Mom scrambles across the room half-tripping over her own feet. She lifts his head and begins to attempt to pry the un-chewed hot dog from his throat. Beating on his chest and blowing her own breath into his mouth, she is trying to pour a bit of her own life into his empty shell. His face is a cold-blue and tears cover his cheeks. Bobby’s dead.
With her hands violently shaking, Mom manages to slide the pack of menthols from her back jean-short pocket. She shakes her last cigarette from the soft pack. He’s cradled in her lap as she flicks at the lighter. Flick, flick, flame. She pulls at the cigarette with a trembling mouth. She’s making this last smoke count. It is now just a stub threatening to burn her lips. Mom spits the remnant onto the floor. She allows the smoke to settle in her lungs. It hurts, it burns, and she lets it.
It is a busy, sizzling July day and Bobby’s shadow grows longer, thinner. It’s dinner time. Pulling himself out of the neighbor boy’s not-quite-cold swimming pool, Bobby finally acknowledges his hunger and begins the hot pursuit for Mom. Mom wants nothing more than to take a nap on the sofa, to crack open a good erotica—it’s too damn hot in this house to be cooking anything.
Wading past a minefield of Lego blocks and army men, Mom makes her way to the stuffy kitchen where she flings the window behind the sink open a little harder than necessary. Next pay. Next pay she’ll be getting central-air. The temperature keeps on rising and there’s no reprieve in sight. The heat’s making her crazy—she can barely think.
She pushes a few sticky, sweat soaked wisps of hair from her face. Upon pulling away, the back of her hand is coated with perspiration. She reaches the damp hand deep into the refrigerator; Mom knows just what to make. She turns the knob on the stove to high and begins filling a saucepan with warm tap water. The minerals mixed among the hydrogen and oxygen have an odor. The smell reminds Mom of long hot showers, a sink full of dishes, of Bobby’s first baths.
After a few minutes of boiling, she pulls the now-limp hot dog from the steaming pot. Steam surrounds her face as she pours the hot water down the drain. It soaks her hair and her mascara starts to run. She runs a finger beneath her eyes to smudge away the melted makeup. This damn heat.
He’s sitting at the coffee table. He’s transfixed watching the television. Mom swipes the remote control out of his lap—she needs to turn it down. She does this quickly as he begins to protest immediately. She trades his dinner for the power over the volume. He stops complaining—mid sentence—at the sight of his meal. His mouth is immediately full and Mom takes this opportunity to step outside.
The first drag of her cigarette is always the most rewarding. She still gets that initial head rush. It’s due half to the nicotine, and half to the thrill. This is her one last vice. Bobby never acknowledges Mom’s habit. He smells the staleness on her, only faintly, as they lie together—smashed like sardines on the well-worn sofa watching Antiques Roadshow. The show is a part of their nighttime routine, so is that smell.

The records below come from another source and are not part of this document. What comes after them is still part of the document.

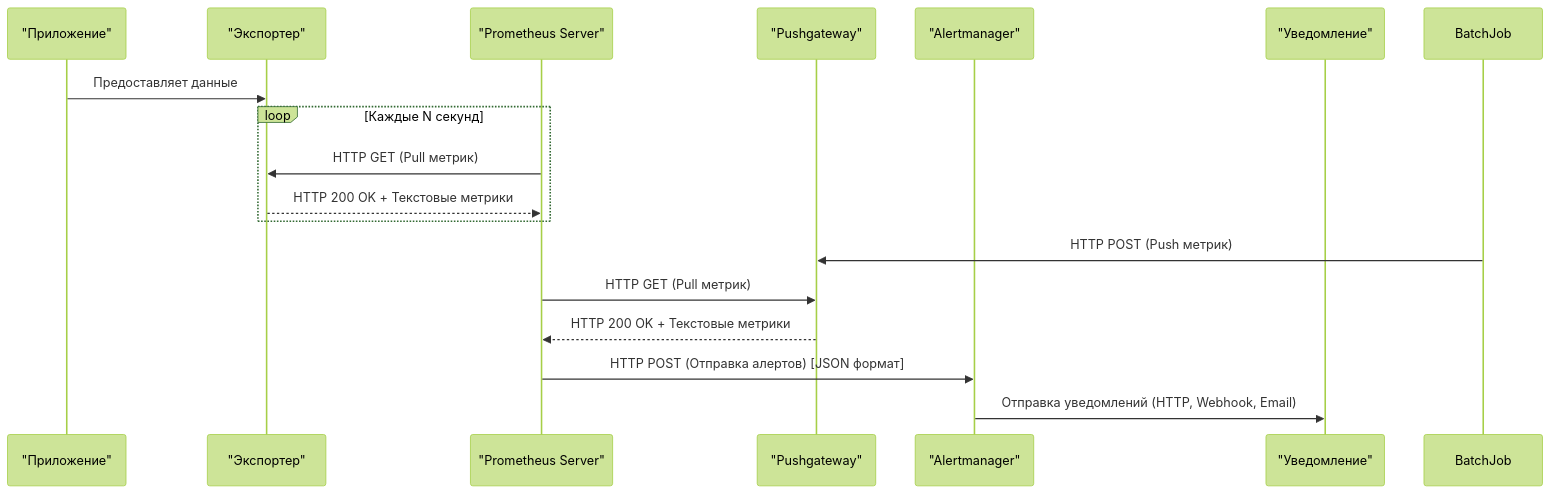
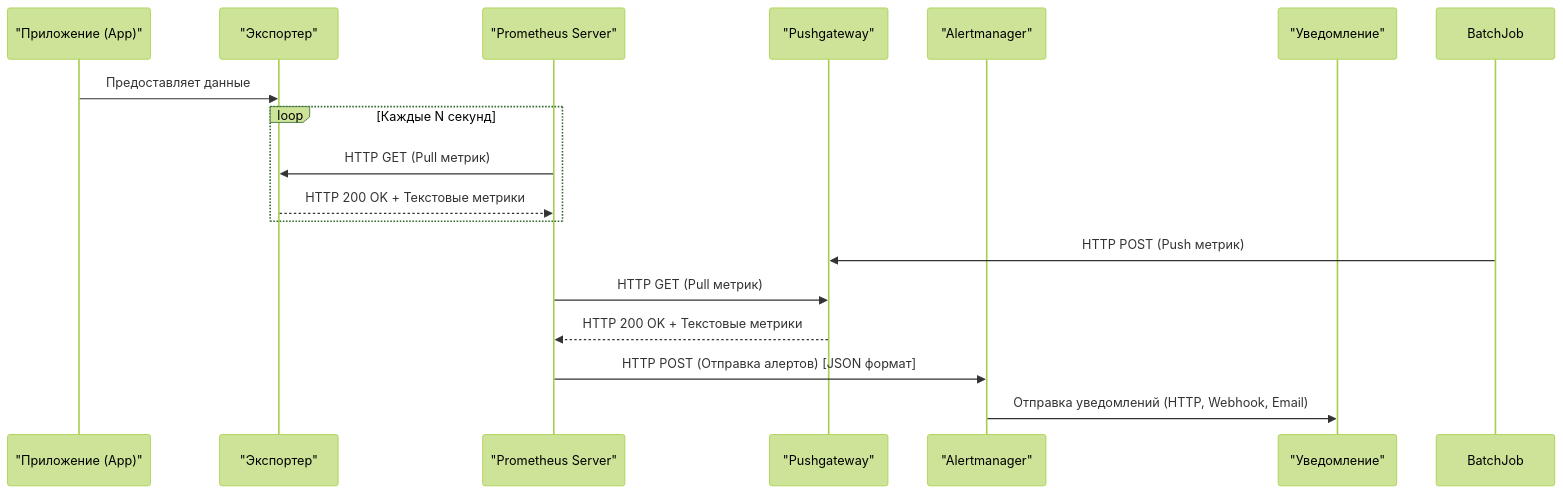
One commit to lamjob1993/linux-monitoring changed the diagram in prometheus/beginning/1. Введение (Основы Prometheus).md. Above: the diagram before and after it, drawn with Mermaid (forest theme).

Commit message:
Update 1. Введение (Основы Prometheus).md

````diff
--- a/prometheus/beginning/1. Введение (Основы Prometheus).md
+++ b/prometheus/beginning/1. Введение (Основы Prometheus).md
@@ -39,23 +39,23 @@
 ```mermaid
 sequenceDiagram
-    participant App as "Приложение"
+    participant App as "Приложение (App)"
     participant Exporter as "Экспортер"
     participant Prometheus as "Prometheus Server"
     participant Pushgateway as "Pushgateway"
     participant Alertmanager as "Alertmanager"
     participant Notification as "Уведомление"
 
     App->>Exporter: Предоставляет данные
     
     loop Каждые N секунд
         Prometheus->>Exporter: HTTP GET (Pull метрик)
         Exporter-->>Prometheus: HTTP 200 OK + Текстовые метрики
     end
     
     BatchJob->>Pushgateway: HTTP POST (Push метрик)
     Prometheus->>Pushgateway: HTTP GET (Pull метрик)
     Pushgateway-->>Prometheus: HTTP 200 OK + Текстовые метрики
     
     Prometheus->>Alertmanager: HTTP POST (Отправка алертов) [JSON формат]
     Alertmanager->>Notification: Отправка уведомлений (HTTP, Webhook, Email)
 ```
````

The last puff leaves her lungs reluctantly. She holds onto the smoke desperately until it begins to bother her. She releases the toxins into the air through clenched teeth. A bit escapes through her nose and a breeze carries away the grey plumes. A breeze. The leaves on their maple haven’t moved in days. Mom allows stagnant air to fill the house in attempt to keep the thick, July heat out. The breeze continues to rustle leaves and Mom shakes the smoke from her shirt. She needs to open those windows before the cool reprieve escapes her.
She moves from the kitchen to the dining room, rapidly sliding the windows up, slamming them open. Mom steps into the living room and the sounds of cartoon gunshots ring in her ears. She told him to keep the volume down; one of his shows just might send her over the edge one of these days. She presses the power button and the screen goes blank. The only sound she hears is the fizzling of the almost-antique television set powering down. There is silence otherwise.
Mom turns on her heels expecting a shouting match. The humidity makes her fiery and Bobby had inherited that hot-temperedness. But he doesn’t argue. His tiny body is slumped over the table and his plate had slid to the floor smearing ketchup across the beige carpet. Jesus Christ.
Allyson Leskovic is a food server from small-town Pennsylvania.